_What is being asked_. Write the records out again, exactly.

_Dataset entries_.
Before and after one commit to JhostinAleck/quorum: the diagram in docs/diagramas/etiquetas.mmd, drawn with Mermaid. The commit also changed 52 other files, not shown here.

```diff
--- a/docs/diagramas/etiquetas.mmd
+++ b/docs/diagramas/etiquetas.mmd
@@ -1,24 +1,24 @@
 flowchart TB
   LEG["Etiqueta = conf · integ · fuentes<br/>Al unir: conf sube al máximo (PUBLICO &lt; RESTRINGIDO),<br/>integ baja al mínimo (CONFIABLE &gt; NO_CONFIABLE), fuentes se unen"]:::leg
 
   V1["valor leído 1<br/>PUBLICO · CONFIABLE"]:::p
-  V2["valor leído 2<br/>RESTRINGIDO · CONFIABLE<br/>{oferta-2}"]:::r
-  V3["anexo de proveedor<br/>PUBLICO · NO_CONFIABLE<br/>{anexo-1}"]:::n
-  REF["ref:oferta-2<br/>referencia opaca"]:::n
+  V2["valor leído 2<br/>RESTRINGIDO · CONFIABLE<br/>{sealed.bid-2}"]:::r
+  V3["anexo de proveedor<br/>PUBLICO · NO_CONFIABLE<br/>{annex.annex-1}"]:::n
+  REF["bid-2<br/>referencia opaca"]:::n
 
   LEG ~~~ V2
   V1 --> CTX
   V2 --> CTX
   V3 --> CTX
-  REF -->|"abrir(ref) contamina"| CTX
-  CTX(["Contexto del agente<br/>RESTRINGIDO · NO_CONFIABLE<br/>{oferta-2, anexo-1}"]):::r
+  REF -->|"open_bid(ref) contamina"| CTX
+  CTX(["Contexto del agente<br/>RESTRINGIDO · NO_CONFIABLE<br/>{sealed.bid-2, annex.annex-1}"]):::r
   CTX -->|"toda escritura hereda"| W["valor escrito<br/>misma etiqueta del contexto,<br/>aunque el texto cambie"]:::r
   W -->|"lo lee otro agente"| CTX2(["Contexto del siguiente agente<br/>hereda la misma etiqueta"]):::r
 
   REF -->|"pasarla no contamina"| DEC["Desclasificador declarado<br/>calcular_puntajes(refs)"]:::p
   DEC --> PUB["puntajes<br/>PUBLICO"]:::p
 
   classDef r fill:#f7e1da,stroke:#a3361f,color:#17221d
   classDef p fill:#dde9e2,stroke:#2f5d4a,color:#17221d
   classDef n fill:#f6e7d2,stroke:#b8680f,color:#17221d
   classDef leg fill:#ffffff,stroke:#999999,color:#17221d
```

_Exercise response_.
Before and after one commit to JhostinAleck/quorum: the diagram in docs/diagramas/etiquetas.mmd, drawn with Mermaid. The commit also changed 52 other files, not shown here.

```diff
--- a/docs/diagramas/etiquetas.mmd
+++ b/docs/diagramas/etiquetas.mmd
@@ -1,24 +1,24 @@
 flowchart TB
   LEG["Etiqueta = conf · integ · fuentes<br/>Al unir: conf sube al máximo (PUBLICO &lt; RESTRINGIDO),<br/>integ baja al mínimo (CONFIABLE &gt; NO_CONFIABLE), fuentes se unen"]:::leg
 
   V1["valor leído 1<br/>PUBLICO · CONFIABLE"]:::p
-  V2["valor leído 2<br/>RESTRINGIDO · CONFIABLE<br/>{oferta-2}"]:::r
-  V3["anexo de proveedor<br/>PUBLICO · NO_CONFIABLE<br/>{anexo-1}"]:::n
-  REF["ref:oferta-2<br/>referencia opaca"]:::n
+  V2["valor leído 2<br/>RESTRINGIDO · CONFIABLE<br/>{sealed.bid-2}"]:::r
+  V3["anexo de proveedor<br/>PUBLICO · NO_CONFIABLE<br/>{annex.annex-1}"]:::n
+  REF["bid-2<br/>referencia opaca"]:::n
 
   LEG ~~~ V2
   V1 --> CTX
   V2 --> CTX
   V3 --> CTX
-  REF -->|"abrir(ref) contamina"| CTX
-  CTX(["Contexto del agente<br/>RESTRINGIDO · NO_CONFIABLE<br/>{oferta-2, anexo-1}"]):::r
+  REF -->|"open_bid(ref) contamina"| CTX
+  CTX(["Contexto del agente<br/>RESTRINGIDO · NO_CONFIABLE<br/>{sealed.bid-2, annex.annex-1}"]):::r
   CTX -->|"toda escritura hereda"| W["valor escrito<br/>misma etiqueta del contexto,<br/>aunque el texto cambie"]:::r
   W -->|"lo lee otro agente"| CTX2(["Contexto del siguiente agente<br/>hereda la misma etiqueta"]):::r
 
   REF -->|"pasarla no contamina"| DEC["Desclasificador declarado<br/>calcular_puntajes(refs)"]:::p
   DEC --> PUB["puntajes<br/>PUBLICO"]:::p
 
   classDef r fill:#f7e1da,stroke:#a3361f,color:#17221d
   classDef p fill:#dde9e2,stroke:#2f5d4a,color:#17221d
   classDef n fill:#f6e7d2,stroke:#b8680f,color:#17221d
   classDef leg fill:#ffffff,stroke:#999999,color:#17221d
```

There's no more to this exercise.